Task to carry out: Type the entries out again exactly as they read, but leave every picture behind.

Front-end code change data

━━━━━━━━━━━━━━━━━━━━━━━━━━━━━━

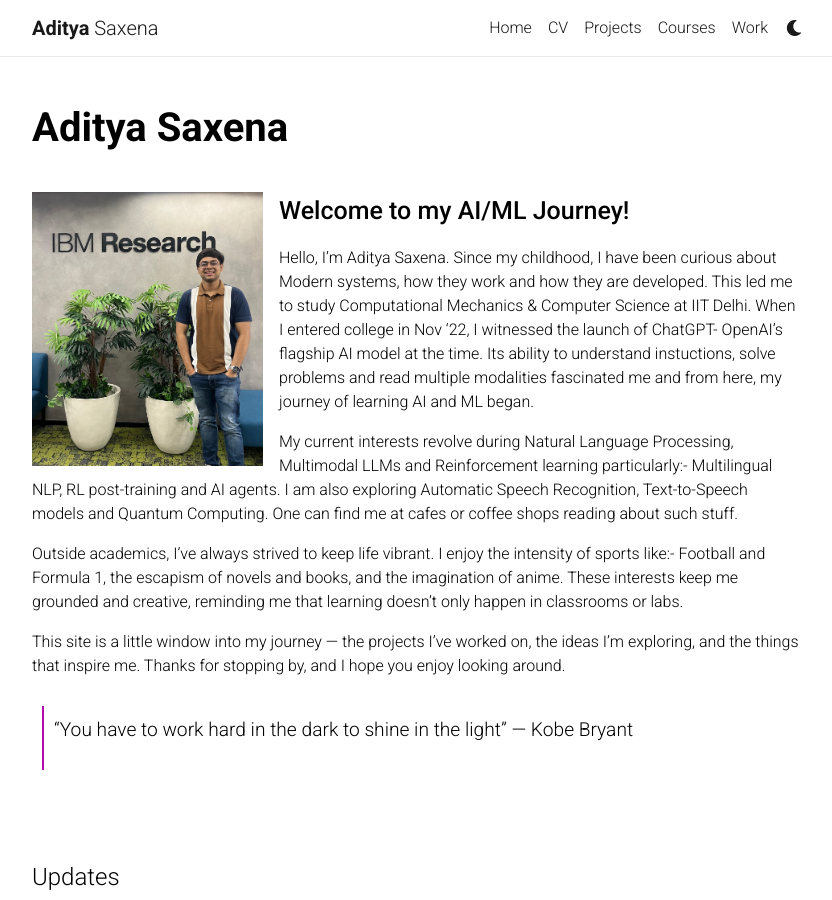
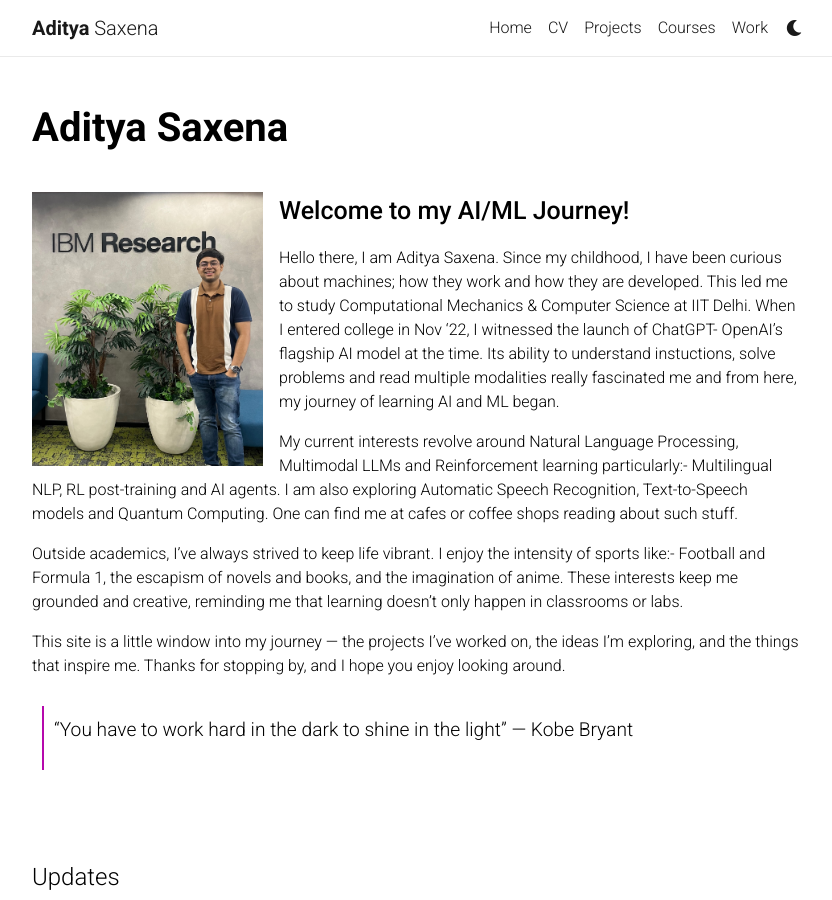
Before and after one commit to adityaaa2511/adityaaa2511.github.io, a Jekyll site: the page built from _pages/home.md, in a window 1280 px wide and 900 px high. Shown: the whole window, without its empty margins (223-1055 px from the left). Built offline with Jekyll 4.4.1, drawn with Linux system fonts in a browser that asks for light colours; nearby versions of some CDN libraries; comment, search, counter and statistics services are not loaded; a style sheet for code colours, icons or effects is not loaded.

```diff
--- a/_pages/home.md
+++ b/_pages/home.md
@@ -16,9 +16,9 @@ social: false # includes social icons at the bottom of the page
 <!-- <br> -->
 <span style="font-weight:500; font-size: 25px"> Welcome to my AI/ML Journey! </span>
 
-Hello, I’m Aditya Saxena. Since my childhood, I have been curious about Modern systems, how they work and how they are developed. This led me to study Computational Mechanics & Computer Science at IIT Delhi. When I entered college in Nov '22, I witnessed the launch of ChatGPT- OpenAI's flagship AI model at the time. Its ability to understand instuctions, solve problems and read multiple modalities fascinated me and from here, my journey of learning AI and ML began.
+Hello there, I am Aditya Saxena. Since my childhood, I have been curious about machines; how they work and how they are developed. This led me to study Computational Mechanics & Computer Science at IIT Delhi. When I entered college in Nov '22, I witnessed the launch of ChatGPT- OpenAI's flagship AI model at the time. Its ability to understand instuctions, solve problems and read multiple modalities really fascinated me and from here, my journey of learning AI and ML began.
 
-My current interests revolve during Natural Language Processing, Multimodal LLMs and Reinforcement learning particularly:- Multilingual NLP, RL post-training and AI agents. I am also exploring Automatic Speech Recognition, Text-to-Speech models and Quantum Computing. One can find me at cafes or coffee shops reading about such stuff.
+My current interests revolve around Natural Language Processing, Multimodal LLMs and Reinforcement learning particularly:- Multilingual NLP, RL post-training and AI agents. I am also exploring Automatic Speech Recognition, Text-to-Speech models and Quantum Computing. One can find me at cafes or coffee shops reading about such stuff.
 
 Outside academics, I’ve always strived to keep life vibrant. I enjoy the intensity of sports like:- Football and Formula 1, the escapism of novels and books, and the imagination of anime. These interests keep me grounded and creative, reminding me that learning doesn’t only happen in classrooms or labs.
 
```
Also changed, not shown: 1 other file.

━━━━━━━━━━━━━━━━━━━━━━━━━━━━━━

Response to the task:
Before and after one commit to adityaaa2511/adityaaa2511.github.io, a Jekyll site: the page built from _pages/home.md, in a window 1280 px wide and 900 px high. Shown: the whole window, without its empty margins (223-1055 px from the left). Built offline with Jekyll 4.4.1, drawn with Linux system fonts in a browser that asks for light colours; nearby versions of some CDN libraries; comment, search, counter and statistics services are not loaded; a style sheet for code colours, icons or effects is not loaded.

```diff
--- a/_pages/home.md
+++ b/_pages/home.md
@@ -16,9 +16,9 @@ social: false # includes social icons at the bottom of the page
 <!-- <br> -->
 <span style="font-weight:500; font-size: 25px"> Welcome to my AI/ML Journey! </span>
 
-Hello, I’m Aditya Saxena. Since my childhood, I have been curious about Modern systems, how they work and how they are developed. This led me to study Computational Mechanics & Computer Science at IIT Delhi. When I entered college in Nov '22, I witnessed the launch of ChatGPT- OpenAI's flagship AI model at the time. Its ability to understand instuctions, solve problems and read multiple modalities fascinated me and from here, my journey of learning AI and ML began.
+Hello there, I am Aditya Saxena. Since my childhood, I have been curious about machines; how they work and how they are developed. This led me to study Computational Mechanics & Computer Science at IIT Delhi. When I entered college in Nov '22, I witnessed the launch of ChatGPT- OpenAI's flagship AI model at the time. Its ability to understand instuctions, solve problems and read multiple modalities really fascinated me and from here, my journey of learning AI and ML began.
 
-My current interests revolve during Natural Language Processing, Multimodal LLMs and Reinforcement learning particularly:- Multilingual NLP, RL post-training and AI agents. I am also exploring Automatic Speech Recognition, Text-to-Speech models and Quantum Computing. One can find me at cafes or coffee shops reading about such stuff.
+My current interests revolve around Natural Language Processing, Multimodal LLMs and Reinforcement learning particularly:- Multilingual NLP, RL post-training and AI agents. I am also exploring Automatic Speech Recognition, Text-to-Speech models and Quantum Computing. One can find me at cafes or coffee shops reading about such stuff.
 
 Outside academics, I’ve always strived to keep life vibrant. I enjoy the intensity of sports like:- Football and Formula 1, the escapism of novels and books, and the imagination of anime. These interests keep me grounded and creative, reminding me that learning doesn’t only happen in classrooms or labs.
 
```
Also changed, not shown: 1 other file.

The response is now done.